We might soon be forced to contend with the mental image of Moira Rose blasting a fungus monster in the face with a shotgun, as Variety reports today that living legend Catherine O’Hara has been cast in a role in the still-brewing second season of HBO’s critically lauded video game adaptation The Last Of Us. (Truly, the most terrifying concept we’ve contemplated since the days of The Crows Have Eyes III: The Crowening.) O’Hara is joining the series in an undisclosed role, which is the sort of thing that’s going to eat at us all day, honestly, because who the hell in The Last Of Us Part II would be a good fit for comedic superstar Catherine O’Hara?
As we’ve noted before, the second season of Craig Mazin’s show faces some unique problems, most of them owing to the very tight links between the TV series and the video games that serve as its source material. (Neil Druckmann, creative director and one of the lead writers on the games, is closely involved with Mazin’s show.) We already know, for instance, that Kaitlyn Devers is playing “Abby” in the show’s second season—a character new to the TV series, whose role in the second game is so important as to elevate her to co-star status with Pedro Pascal’s Joel and Bella Ramsey’s Ellie.
The fact that they’re not saying who O’Hara is playing, meanwhile, suggests one of two possibilities: Either it’s a new character—similar to Melanie Lynskey or Murray Bartlett’s roles in the first season, which had only rough links to the original games—or it’s just a completely wild pick. There is, for instance, a character in the background of The Last Of Us Part II who’s referred to in-game only as “The Prophet,” a cult leader who took advantage of the mushroom apocalypse to seize control of a decent chunk of Seattle, turning it into a Luddite, fanatical nightmare. (You can kind of see it, right? O’Hara, mixing beatific and manic, handing out death sentences? We can see it, in our heads.)
This is all just speculation, though; the only thing we really know is that The Last Of Us is not a world with a ton of room for comedy, silliness, or light, which means, we’re absolutely fascinated by the idea of O’Hara being transplanted into it. (She’s largely resisted the urge to take a classic comedian “let’s get dramatic” swing in her career, although she did co-star in the semi-comedic Pain Hustlers last year.)

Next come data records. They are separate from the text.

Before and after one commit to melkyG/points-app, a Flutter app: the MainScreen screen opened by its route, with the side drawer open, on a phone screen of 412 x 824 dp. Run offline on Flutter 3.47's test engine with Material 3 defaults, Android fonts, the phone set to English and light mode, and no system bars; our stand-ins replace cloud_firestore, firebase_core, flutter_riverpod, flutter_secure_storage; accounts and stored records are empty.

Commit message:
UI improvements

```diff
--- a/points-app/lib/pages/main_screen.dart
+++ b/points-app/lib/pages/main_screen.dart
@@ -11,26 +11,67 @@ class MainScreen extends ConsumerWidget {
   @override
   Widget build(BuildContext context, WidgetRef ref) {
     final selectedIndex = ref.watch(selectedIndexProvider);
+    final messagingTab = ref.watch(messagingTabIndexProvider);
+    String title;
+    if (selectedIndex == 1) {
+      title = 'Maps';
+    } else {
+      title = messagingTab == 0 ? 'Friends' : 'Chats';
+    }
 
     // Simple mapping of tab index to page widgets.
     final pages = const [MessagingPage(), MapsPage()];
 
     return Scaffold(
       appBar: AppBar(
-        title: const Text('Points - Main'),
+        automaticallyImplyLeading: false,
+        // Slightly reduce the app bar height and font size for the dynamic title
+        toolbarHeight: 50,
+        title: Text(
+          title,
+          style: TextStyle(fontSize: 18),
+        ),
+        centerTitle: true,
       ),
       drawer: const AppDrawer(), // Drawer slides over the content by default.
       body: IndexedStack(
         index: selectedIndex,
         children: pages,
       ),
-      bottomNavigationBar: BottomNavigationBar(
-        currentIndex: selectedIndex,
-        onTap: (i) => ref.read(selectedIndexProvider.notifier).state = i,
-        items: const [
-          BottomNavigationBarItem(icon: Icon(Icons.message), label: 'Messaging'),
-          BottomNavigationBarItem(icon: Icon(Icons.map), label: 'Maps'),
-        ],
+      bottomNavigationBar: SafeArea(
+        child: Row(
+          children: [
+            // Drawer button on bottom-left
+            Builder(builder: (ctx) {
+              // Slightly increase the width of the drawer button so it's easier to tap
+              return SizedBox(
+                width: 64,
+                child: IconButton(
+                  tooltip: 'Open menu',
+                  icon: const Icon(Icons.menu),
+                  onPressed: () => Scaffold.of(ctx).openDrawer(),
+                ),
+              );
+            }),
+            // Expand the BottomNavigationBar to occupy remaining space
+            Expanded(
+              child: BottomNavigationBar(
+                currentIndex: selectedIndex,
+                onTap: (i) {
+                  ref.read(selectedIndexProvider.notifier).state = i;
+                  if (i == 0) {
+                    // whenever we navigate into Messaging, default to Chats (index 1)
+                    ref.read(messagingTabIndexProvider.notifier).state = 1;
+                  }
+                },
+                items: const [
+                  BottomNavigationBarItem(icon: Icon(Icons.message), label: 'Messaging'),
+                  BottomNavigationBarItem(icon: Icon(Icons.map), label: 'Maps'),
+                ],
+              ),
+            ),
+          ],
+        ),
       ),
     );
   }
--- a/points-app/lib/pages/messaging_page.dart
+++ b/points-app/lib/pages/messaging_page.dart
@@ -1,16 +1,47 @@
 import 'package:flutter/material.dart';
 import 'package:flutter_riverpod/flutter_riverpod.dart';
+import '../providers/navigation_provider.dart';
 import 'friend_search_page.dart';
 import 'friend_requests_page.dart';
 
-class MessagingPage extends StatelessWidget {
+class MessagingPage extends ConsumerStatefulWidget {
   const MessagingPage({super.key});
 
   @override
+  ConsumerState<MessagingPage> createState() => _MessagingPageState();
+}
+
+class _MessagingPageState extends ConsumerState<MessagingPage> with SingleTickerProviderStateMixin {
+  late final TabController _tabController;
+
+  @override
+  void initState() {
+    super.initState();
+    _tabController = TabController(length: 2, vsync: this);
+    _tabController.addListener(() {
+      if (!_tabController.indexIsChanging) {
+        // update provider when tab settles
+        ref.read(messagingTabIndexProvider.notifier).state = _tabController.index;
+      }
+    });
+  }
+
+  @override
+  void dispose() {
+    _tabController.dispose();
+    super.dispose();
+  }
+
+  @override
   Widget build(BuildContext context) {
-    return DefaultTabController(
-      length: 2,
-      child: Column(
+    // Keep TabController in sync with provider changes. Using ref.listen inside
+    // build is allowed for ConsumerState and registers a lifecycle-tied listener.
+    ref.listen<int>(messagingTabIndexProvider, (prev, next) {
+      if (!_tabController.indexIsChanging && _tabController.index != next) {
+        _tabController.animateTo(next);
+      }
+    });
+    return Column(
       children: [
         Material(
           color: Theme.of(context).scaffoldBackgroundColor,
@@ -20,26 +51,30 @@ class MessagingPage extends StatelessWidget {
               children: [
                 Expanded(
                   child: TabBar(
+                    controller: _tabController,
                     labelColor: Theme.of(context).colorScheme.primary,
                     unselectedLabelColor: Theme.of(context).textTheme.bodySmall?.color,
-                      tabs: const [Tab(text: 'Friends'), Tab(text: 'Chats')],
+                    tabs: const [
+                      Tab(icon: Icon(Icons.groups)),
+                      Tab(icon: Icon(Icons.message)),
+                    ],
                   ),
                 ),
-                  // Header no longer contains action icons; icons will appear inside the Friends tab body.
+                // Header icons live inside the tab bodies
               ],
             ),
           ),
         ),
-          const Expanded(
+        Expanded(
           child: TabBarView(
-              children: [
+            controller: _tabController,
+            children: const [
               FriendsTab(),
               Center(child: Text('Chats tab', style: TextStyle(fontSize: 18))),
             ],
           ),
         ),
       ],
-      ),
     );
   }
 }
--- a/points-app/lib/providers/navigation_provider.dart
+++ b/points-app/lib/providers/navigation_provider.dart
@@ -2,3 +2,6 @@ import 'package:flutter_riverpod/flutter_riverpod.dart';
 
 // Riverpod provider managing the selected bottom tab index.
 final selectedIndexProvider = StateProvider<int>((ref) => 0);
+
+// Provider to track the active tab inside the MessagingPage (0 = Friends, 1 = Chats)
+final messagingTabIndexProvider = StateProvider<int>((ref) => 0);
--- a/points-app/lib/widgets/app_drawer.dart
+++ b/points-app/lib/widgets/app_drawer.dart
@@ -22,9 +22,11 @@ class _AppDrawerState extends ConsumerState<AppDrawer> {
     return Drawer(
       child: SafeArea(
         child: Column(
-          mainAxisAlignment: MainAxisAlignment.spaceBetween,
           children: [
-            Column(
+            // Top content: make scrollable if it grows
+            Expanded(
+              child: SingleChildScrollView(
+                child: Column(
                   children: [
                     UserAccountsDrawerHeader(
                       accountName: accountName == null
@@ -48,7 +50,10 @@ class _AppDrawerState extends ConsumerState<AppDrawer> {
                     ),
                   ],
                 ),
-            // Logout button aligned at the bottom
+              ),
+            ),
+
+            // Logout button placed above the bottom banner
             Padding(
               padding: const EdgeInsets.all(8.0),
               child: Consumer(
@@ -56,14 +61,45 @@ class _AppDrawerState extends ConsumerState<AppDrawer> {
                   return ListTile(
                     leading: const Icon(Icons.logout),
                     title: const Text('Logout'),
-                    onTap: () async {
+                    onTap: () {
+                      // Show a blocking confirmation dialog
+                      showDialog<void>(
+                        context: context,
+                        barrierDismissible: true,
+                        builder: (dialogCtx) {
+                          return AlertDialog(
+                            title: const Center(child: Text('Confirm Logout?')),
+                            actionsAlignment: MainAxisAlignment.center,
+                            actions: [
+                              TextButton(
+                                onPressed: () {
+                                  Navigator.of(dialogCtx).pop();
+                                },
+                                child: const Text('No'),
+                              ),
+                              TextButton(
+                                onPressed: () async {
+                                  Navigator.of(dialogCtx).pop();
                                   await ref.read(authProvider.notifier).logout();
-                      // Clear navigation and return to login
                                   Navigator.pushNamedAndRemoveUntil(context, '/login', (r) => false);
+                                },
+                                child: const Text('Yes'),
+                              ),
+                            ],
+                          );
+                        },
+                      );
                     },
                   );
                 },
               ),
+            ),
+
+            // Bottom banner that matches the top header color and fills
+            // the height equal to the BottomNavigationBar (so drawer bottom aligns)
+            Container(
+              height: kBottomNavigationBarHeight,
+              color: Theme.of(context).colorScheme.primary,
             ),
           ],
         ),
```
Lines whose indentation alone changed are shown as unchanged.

The second season of The Last Of Us is expected to arrive on TV some time in 2025.